* **TASK ITEM**: Keep the images out and copy every entry below exactly.

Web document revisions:
--- START ---
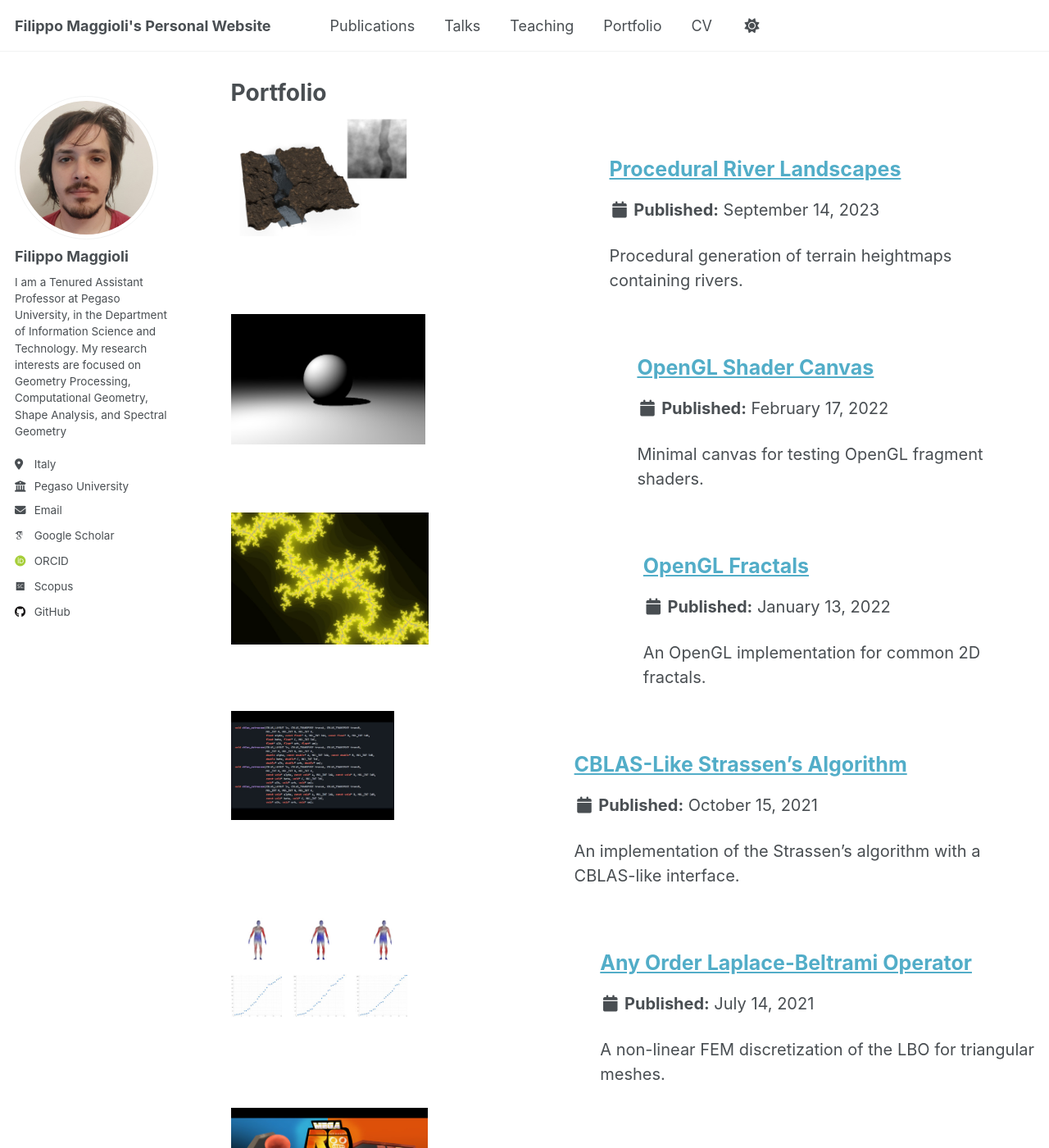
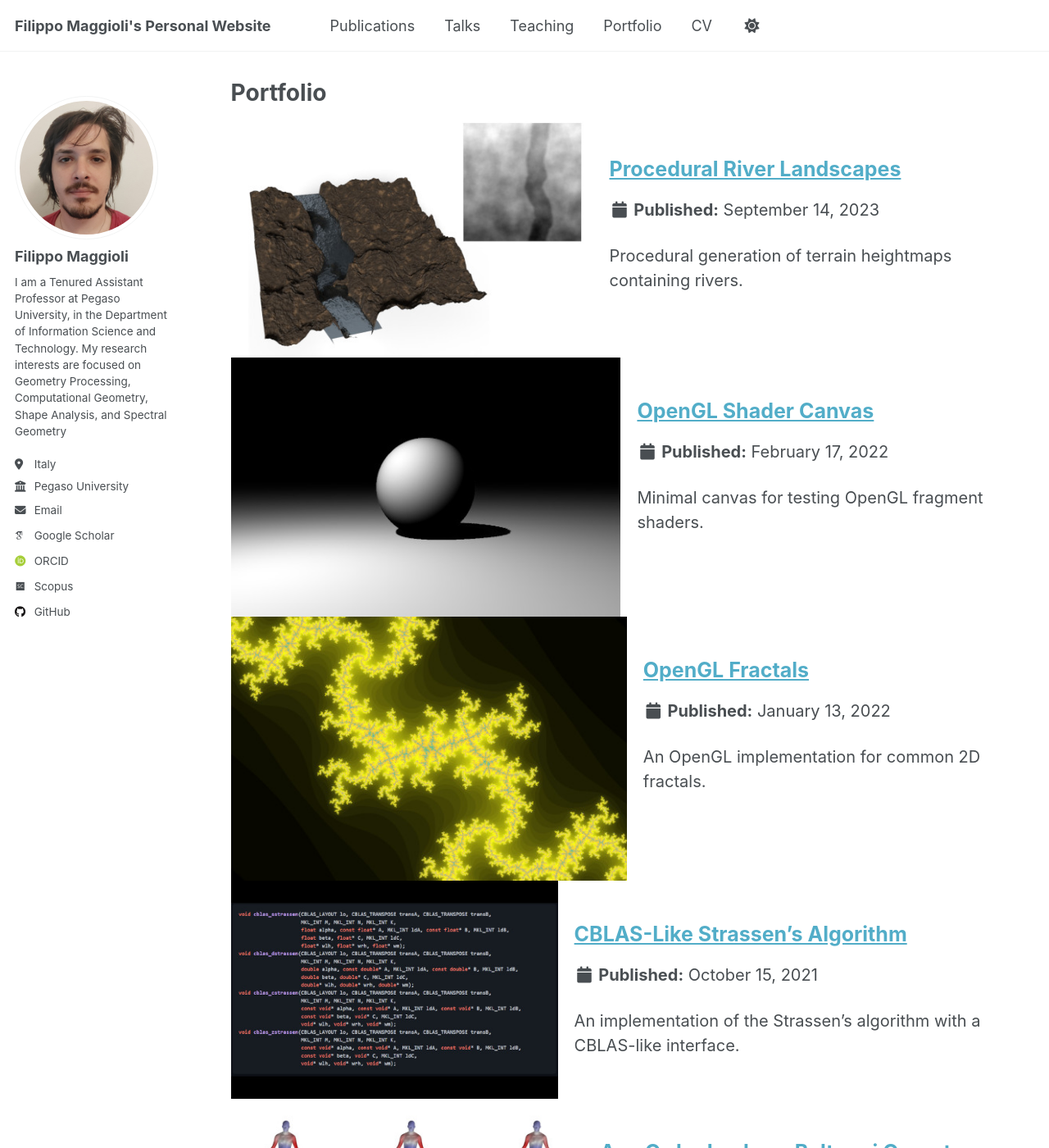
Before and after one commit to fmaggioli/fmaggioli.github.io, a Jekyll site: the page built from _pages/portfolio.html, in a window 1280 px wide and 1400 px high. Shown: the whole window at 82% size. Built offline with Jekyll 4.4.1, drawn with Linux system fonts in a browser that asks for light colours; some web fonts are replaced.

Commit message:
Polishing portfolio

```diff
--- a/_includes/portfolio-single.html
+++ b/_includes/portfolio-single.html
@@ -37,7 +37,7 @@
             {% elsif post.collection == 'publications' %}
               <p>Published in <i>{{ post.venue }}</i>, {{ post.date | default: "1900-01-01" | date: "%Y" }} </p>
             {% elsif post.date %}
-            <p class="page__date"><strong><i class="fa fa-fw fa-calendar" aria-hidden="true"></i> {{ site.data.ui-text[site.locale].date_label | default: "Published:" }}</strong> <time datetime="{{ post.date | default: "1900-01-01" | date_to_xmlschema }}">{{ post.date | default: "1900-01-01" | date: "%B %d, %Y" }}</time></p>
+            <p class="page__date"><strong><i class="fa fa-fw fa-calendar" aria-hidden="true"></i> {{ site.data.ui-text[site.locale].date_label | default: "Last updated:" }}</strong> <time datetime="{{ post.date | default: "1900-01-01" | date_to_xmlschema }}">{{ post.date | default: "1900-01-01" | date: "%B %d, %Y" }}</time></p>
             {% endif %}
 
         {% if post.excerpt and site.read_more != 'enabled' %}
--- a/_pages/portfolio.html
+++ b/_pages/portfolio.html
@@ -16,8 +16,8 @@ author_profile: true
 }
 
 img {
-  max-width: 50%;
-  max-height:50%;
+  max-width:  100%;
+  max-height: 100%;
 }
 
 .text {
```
--- END ---
* **ANSWER SPACE**:
Before and after one commit to fmaggioli/fmaggioli.github.io, a Jekyll site: the page built from _pages/portfolio.html, in a window 1280 px wide and 1400 px high. Shown: the whole window at 82% size. Built offline with Jekyll 4.4.1, drawn with Linux system fonts in a browser that asks for light colours; some web fonts are replaced.

Commit message:
Polishing portfolio

```diff
--- a/_includes/portfolio-single.html
+++ b/_includes/portfolio-single.html
@@ -37,7 +37,7 @@
             {% elsif post.collection == 'publications' %}
               <p>Published in <i>{{ post.venue }}</i>, {{ post.date | default: "1900-01-01" | date: "%Y" }} </p>
             {% elsif post.date %}
-            <p class="page__date"><strong><i class="fa fa-fw fa-calendar" aria-hidden="true"></i> {{ site.data.ui-text[site.locale].date_label | default: "Published:" }}</strong> <time datetime="{{ post.date | default: "1900-01-01" | date_to_xmlschema }}">{{ post.date | default: "1900-01-01" | date: "%B %d, %Y" }}</time></p>
+            <p class="page__date"><strong><i class="fa fa-fw fa-calendar" aria-hidden="true"></i> {{ site.data.ui-text[site.locale].date_label | default: "Last updated:" }}</strong> <time datetime="{{ post.date | default: "1900-01-01" | date_to_xmlschema }}">{{ post.date | default: "1900-01-01" | date: "%B %d, %Y" }}</time></p>
             {% endif %}
 
         {% if post.excerpt and site.read_more != 'enabled' %}
--- a/_pages/portfolio.html
+++ b/_pages/portfolio.html
@@ -16,8 +16,8 @@ author_profile: true
 }
 
 img {
-  max-width: 50%;
-  max-height:50%;
+  max-width:  100%;
+  max-height: 100%;
 }
 
 .text {
```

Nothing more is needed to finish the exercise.